- **Your goal**:
Using the records below, filter for lines that contain the string "after" and copy them out.

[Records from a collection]
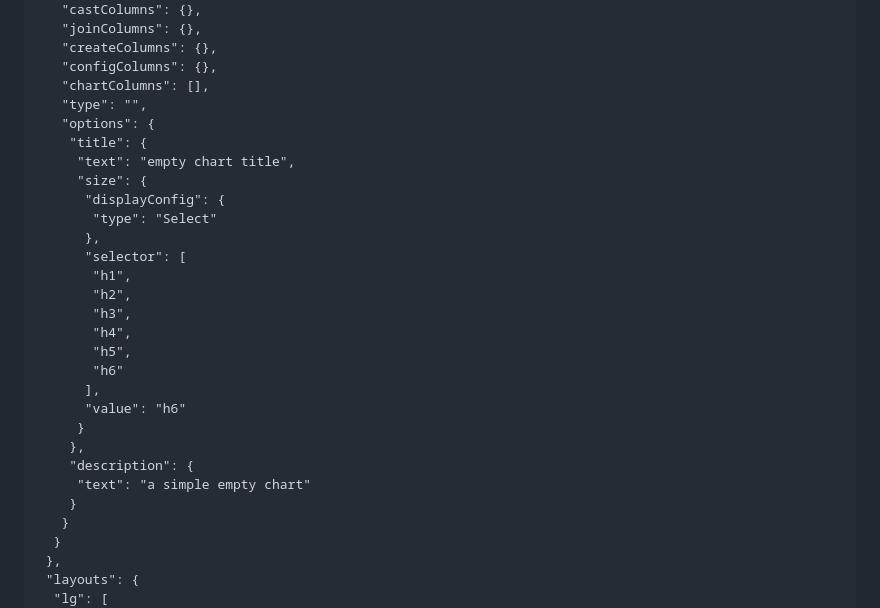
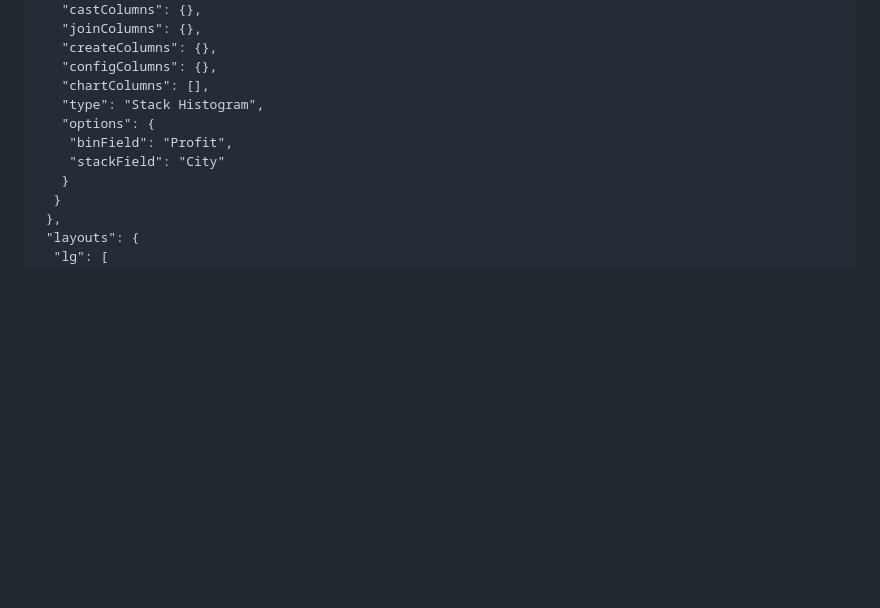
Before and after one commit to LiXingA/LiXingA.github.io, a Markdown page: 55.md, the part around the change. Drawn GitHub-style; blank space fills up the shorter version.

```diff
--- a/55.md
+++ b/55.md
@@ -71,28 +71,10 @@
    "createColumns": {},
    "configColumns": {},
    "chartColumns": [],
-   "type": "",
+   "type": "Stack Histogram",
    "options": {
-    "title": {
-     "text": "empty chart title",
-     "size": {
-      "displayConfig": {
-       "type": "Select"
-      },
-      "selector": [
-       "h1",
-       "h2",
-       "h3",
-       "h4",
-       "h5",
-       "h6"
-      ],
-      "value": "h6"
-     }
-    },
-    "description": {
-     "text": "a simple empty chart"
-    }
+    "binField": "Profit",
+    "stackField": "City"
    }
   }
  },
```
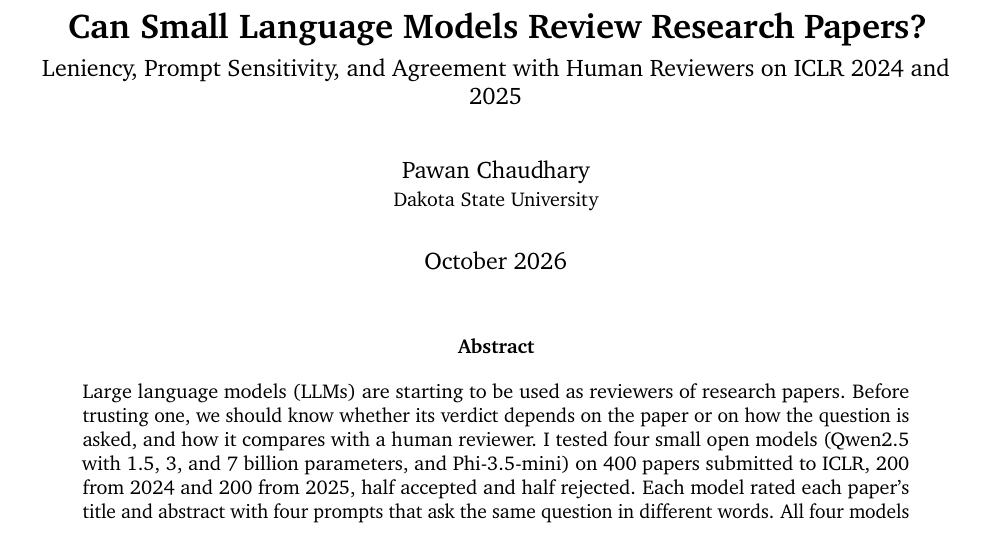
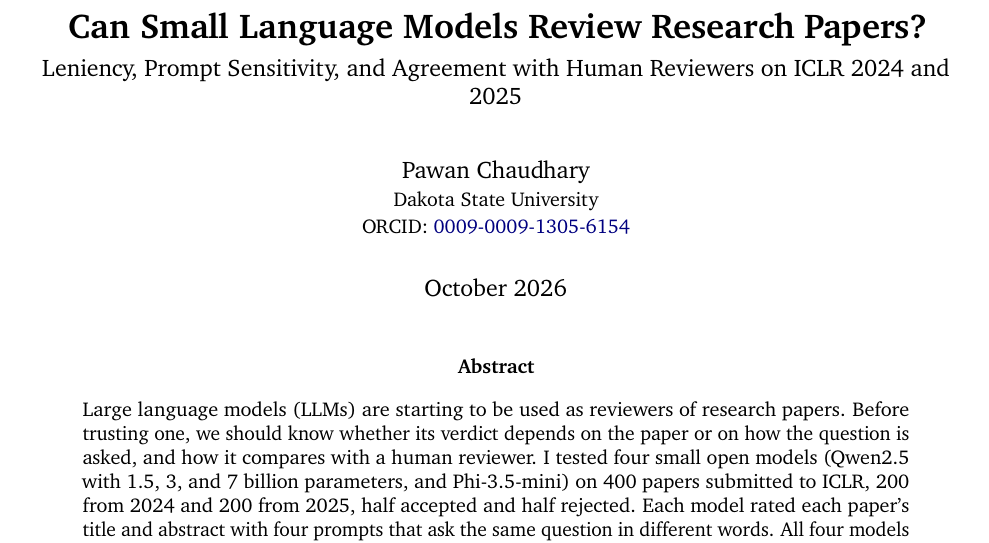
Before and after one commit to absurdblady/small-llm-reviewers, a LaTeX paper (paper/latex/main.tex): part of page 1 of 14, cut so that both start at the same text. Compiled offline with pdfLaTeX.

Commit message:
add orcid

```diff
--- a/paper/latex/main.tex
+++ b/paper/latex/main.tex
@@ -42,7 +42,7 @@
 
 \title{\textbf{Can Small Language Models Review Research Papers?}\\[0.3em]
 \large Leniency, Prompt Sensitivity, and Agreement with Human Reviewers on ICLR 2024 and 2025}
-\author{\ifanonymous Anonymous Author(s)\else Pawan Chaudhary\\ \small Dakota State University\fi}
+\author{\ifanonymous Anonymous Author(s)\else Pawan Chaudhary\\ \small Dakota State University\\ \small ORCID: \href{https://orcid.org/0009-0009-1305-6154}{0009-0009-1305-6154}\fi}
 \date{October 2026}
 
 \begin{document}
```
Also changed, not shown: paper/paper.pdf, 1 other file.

...

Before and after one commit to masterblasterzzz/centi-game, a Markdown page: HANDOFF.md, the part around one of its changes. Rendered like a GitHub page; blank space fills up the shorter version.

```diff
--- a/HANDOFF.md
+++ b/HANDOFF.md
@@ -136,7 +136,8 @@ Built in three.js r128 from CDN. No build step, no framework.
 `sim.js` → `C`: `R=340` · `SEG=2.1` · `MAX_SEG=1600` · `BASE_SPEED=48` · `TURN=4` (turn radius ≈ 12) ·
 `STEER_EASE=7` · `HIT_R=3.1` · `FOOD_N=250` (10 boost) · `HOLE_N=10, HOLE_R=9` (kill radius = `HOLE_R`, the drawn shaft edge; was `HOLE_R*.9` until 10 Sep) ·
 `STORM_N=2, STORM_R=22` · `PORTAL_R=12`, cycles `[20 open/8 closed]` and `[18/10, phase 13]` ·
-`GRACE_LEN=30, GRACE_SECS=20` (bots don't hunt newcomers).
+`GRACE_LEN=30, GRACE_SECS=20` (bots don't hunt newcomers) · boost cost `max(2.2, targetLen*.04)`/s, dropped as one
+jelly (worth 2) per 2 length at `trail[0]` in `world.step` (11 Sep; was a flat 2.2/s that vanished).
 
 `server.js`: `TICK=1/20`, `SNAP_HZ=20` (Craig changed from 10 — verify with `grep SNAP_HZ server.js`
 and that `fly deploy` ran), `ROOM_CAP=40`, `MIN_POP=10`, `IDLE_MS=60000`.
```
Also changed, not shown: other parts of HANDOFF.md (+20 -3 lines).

- **Response to the task**:
Before and after one commit to LiXingA/LiXingA.github.io, a Markdown page: 55.md, the part around the change. Drawn GitHub-style; blank space fills up the shorter version.
Before and after one commit to absurdblady/small-llm-reviewers, a LaTeX paper (paper/latex/main.tex): part of page 1 of 14, cut so that both start at the same text. Compiled offline with pdfLaTeX.
Before and after one commit to masterblasterzzz/centi-game, a Markdown page: HANDOFF.md, the part around one of its changes. Rendered like a GitHub page; blank space fills up the shorter version.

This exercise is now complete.